The Netherlands has a rich history and reputation for cannabis retail, but what might a store vending a plethora of other drugs look like?
Well, look no further. A mock-up store demonstrating what and how a legal, regulated retail outlet for drugs, such as MDMA, might look like has been set up in the heart of Utrecht, the fourth largest city in the Netherlands.
If their longstanding tolerance policy (gedoogbeleid) were to be extended to other substances that are currently prohibited around the world, visitors to this prototype shop can experience a potential model for the safe dispensation of drugs.
Recent visitors to the new XTC ‘store’ include the Netherlands’ Health Minister, Ernst Kuipers, who took a look at the replica shop, the creation of the Poppi Drug Museum.
What Could a Regulated Drugs Store Look Like?
The shop presents three different models of how drugs could be sold in a retail outlet, depending on the level and strictness of regulations established by the state.
The most relaxed regulated market could see drugs like ecstasy pills bought from vending machines, with retailers able to have complete creative license on their marketing within the store, as demonstrated in model one.
In this example, the desired pill would be dispensed following completion of a questionnaire and the monetary exchange taking place.
The second model presents a vending machine, bearing the resemblance of a condom vending machine, presenting consumers with three differing options of ecstasy pill, varying in their potency, which can be purchased with coins.
The third – and most realistic – model for regulated, retail drugs (given that this would be a significant gear change for any government relaxing their drug policies) presents the products in a setting similar to pharmaceuticals, with minimal marketing on the packaging.
Would-be consumers are required to complete an extensive questionnaire, with an educational video played before each question is able to be answered, ensuring the prospective purchaser understands all potential risks associated with consumption.
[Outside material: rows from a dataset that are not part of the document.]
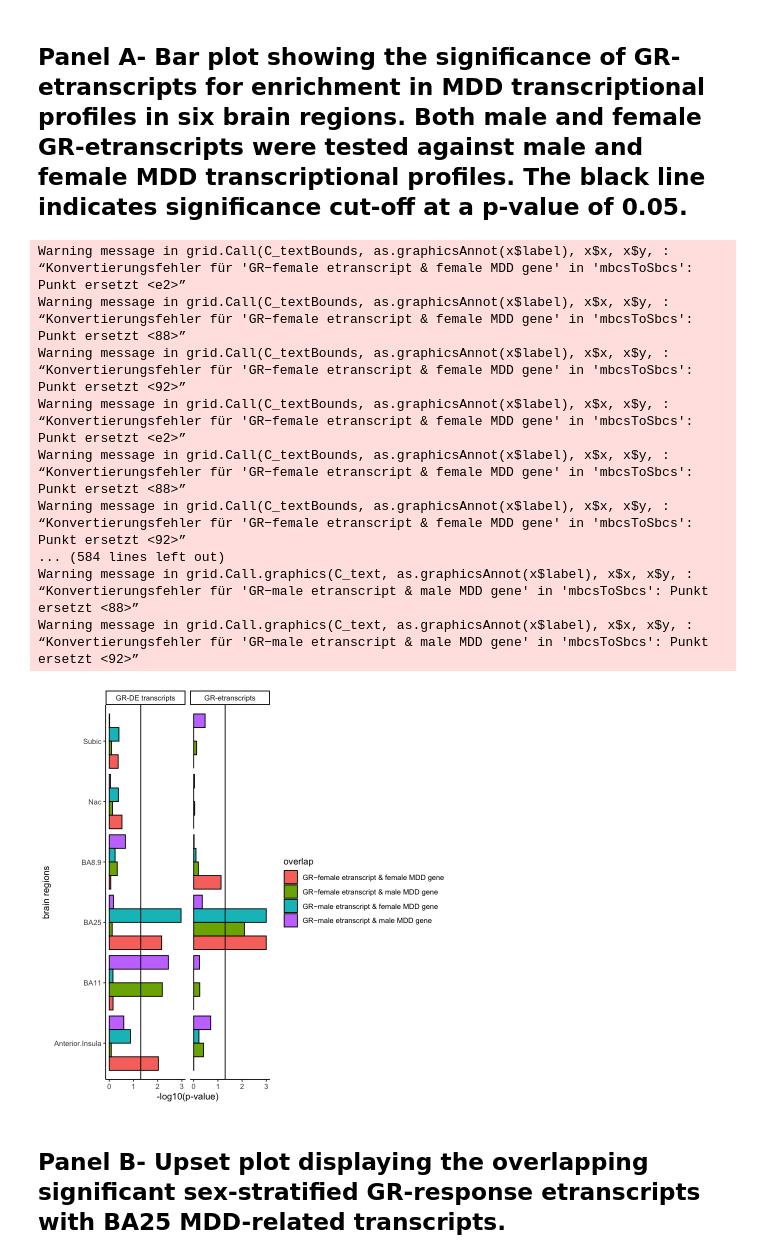
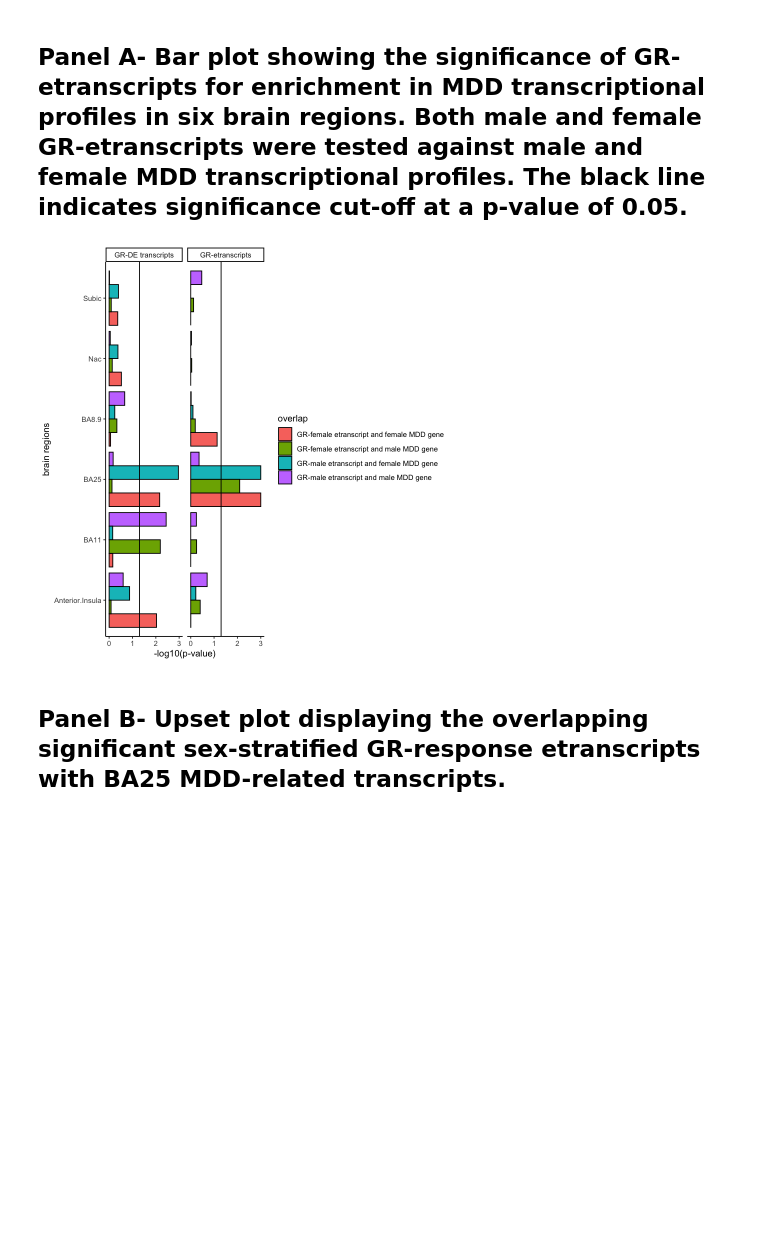
Before and after one commit to jArloth/Sex-Stratified-Analyses, a Jupyter notebook: Figure5.ipynb, the cells around one changed output. Saved outputs shown, nothing was run; the diff lists cells and outputs as text; code cells hidden in the pictures; blank space fills up the shorter version.

```diff
--- a/Figure5.ipynb
+++ b/Figure5.ipynb
@@ -11,48 +12,31 @@ Warning message:
 # %%
 data.genes <-  readRDS("data/fig4A_transcripts_results.rds")
 colnames(data.genes)[2]="Anterior.Insula"
 data.genes.log <- cbind(data.genes$X,-log10(data.genes[,-1]))
 colnames(data.genes.log)[1] <- "varname"
 data.genes.log.t <-  t(data.genes.log[,-1] )
 colnames(data.genes.log.t) <- data.genes.log$varname
 data.genes.log.melt <- melt(t(data.genes.log.t))
 data.genes.log.melt$data="GR-DE transcripts"
 
 data.egenes <-  readRDS("data/fig4A_etranscripts_results.rds")
 data.egenes.log <- cbind(data.egenes$X,-log10(data.egenes[,-1]))
 colnames(data.egenes.log)[1] <- "varname"
 data.egenes.log.t <-  t(data.egenes.log[,-1] )
 colnames(data.egenes.log.t) <- data.egenes.log$varname
 data.egenes.log.melt <- melt(t(data.egenes.log.t))
 data.egenes.log.melt$data="GR-etranscripts"
 
 both <- rbind(data.genes.log.melt,data.egenes.log.melt)
 both$overlap=""
-both[both$Var1=="mGRtranscripts_m"|both$Var1=="mGRetranscripts_m",]$overlap="GR−male etranscript & male MDD gene"
-both[both$Var1=="mGRtranscripts_f"|both$Var1=="mGRetranscripts_f",]$overlap="GR−male etranscript & female MDD gene"
-both[both$Var1=="fGRtranscripts_f"|both$Var1=="fGRetranscripts_f",]$overlap="GR−female etranscript & female MDD gene"
-both[both$Var1=="fGRtranscripts_m"|both$Var1=="fGRetranscripts_m",]$overlap="GR−female etranscript & male MDD gene"
+both[both$Var1=="mGRtranscripts_m"|both$Var1=="mGRetranscripts_m",]$overlap="GR-male etranscript and male MDD gene"
+both[both$Var1=="mGRtranscripts_f"|both$Var1=="mGRetranscripts_f",]$overlap="GR-male etranscript and female MDD gene"
+both[both$Var1=="fGRtranscripts_f"|both$Var1=="fGRetranscripts_f",]$overlap="GR-female etranscript and female MDD gene"
+both[both$Var1=="fGRtranscripts_m"|both$Var1=="fGRetranscripts_m",]$overlap="GR-female etranscript and male MDD gene"
 ggplot(both, aes(x = Var2, y=value,fill=overlap)) +
   geom_bar(stat="identity", colour="black", position=position_dodge())+geom_hline(yintercept = -log10(0.05))+
   coord_flip()+theme_classic()+ylab("-log10(p-value)")+xlab("brain regions")+facet_wrap(~data)
 # %% [output]
-Warning message in grid.Call(C_textBounds, as.graphicsAnnot(x$label), x$x, x$y, :
-“Konvertierungsfehler für 'GR−female etranscript & female MDD gene' in 'mbcsToSbcs': Punkt ersetzt <e2>”
-Warning message in grid.Call(C_textBounds, as.graphicsAnnot(x$label), x$x, x$y, :
-“Konvertierungsfehler für 'GR−female etranscript & female MDD gene' in 'mbcsToSbcs': Punkt ersetzt <88>”
-Warning message in grid.Call(C_textBounds, as.graphicsAnnot(x$label), x$x, x$y, :
-“Konvertierungsfehler für 'GR−female etranscript & female MDD gene' in 'mbcsToSbcs': Punkt ersetzt <92>”
-Warning message in grid.Call(C_textBounds, as.graphicsAnnot(x$label), x$x, x$y, :
-“Konvertierungsfehler für 'GR−female etranscript & female MDD gene' in 'mbcsToSbcs': Punkt ersetzt <e2>”
-Warning message in grid.Call(C_textBounds, as.graphicsAnnot(x$label), x$x, x$y, :
-“Konvertierungsfehler für 'GR−female etranscript & female MDD gene' in 'mbcsToSbcs': Punkt ersetzt <88>”
-Warning message in grid.Call(C_textBounds, as.graphicsAnnot(x$label), x$x, x$y, :
-“Konvertierungsfehler für 'GR−female etranscript & female MDD gene' in 'mbcsToSbcs': Punkt ersetzt <92>”
-... (584 lines left out)
-Warning message in grid.Call.graphics(C_text, as.graphicsAnnot(x$label), x$x, x$y, :
-“Konvertierungsfehler für 'GR−male etranscript & male MDD gene' in 'mbcsToSbcs': Punkt ersetzt <88>”
-Warning message in grid.Call.graphics(C_text, as.graphicsAnnot(x$label), x$x, x$y, :
-“Konvertierungsfehler für 'GR−male etranscript & male MDD gene' in 'mbcsToSbcs': Punkt ersetzt <92>”
-[figure, old version]
+[figure, new version]
 # %% [markdown]
 ## Panel B- Upset plot displaying the overlapping significant sex-stratified GR-response etranscripts with BA25 MDD-related transcripts.
```
Also changed, not shown: parts of 8 cells of this notebook.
Speaking to The Guardian, Machteld Busz, Director at the Mainline Foundation and one of the driving forces behind the Poppi initiative, said: “MDMA is on the radar because the Netherlands is such a big producer of this drug and it causes a lot of crime and environmental damage. We have a big group of users and the health risks are there. But they are less serious than alcohol, cocaine or heroin, for example.”
Seeking to help drive forward the conversation about how a regulated market for drugs such as MDMA could look in practice, Busz’s ambition was to create “a setting to encourage people to think about what that would look like”.
Busz continued by saying that they “want to figure out what would be an acceptable model for the general public if we would take that policy decision in the Netherlands.”
The model store will be open up until September 29th, with survey results collating the views of visitors analysed and utilised within a research project by Utrecht University. The views will be examined in conjunction of focus group results, with participants made up of members of the police and judiciary.
To explore additional psychedelic content, click here.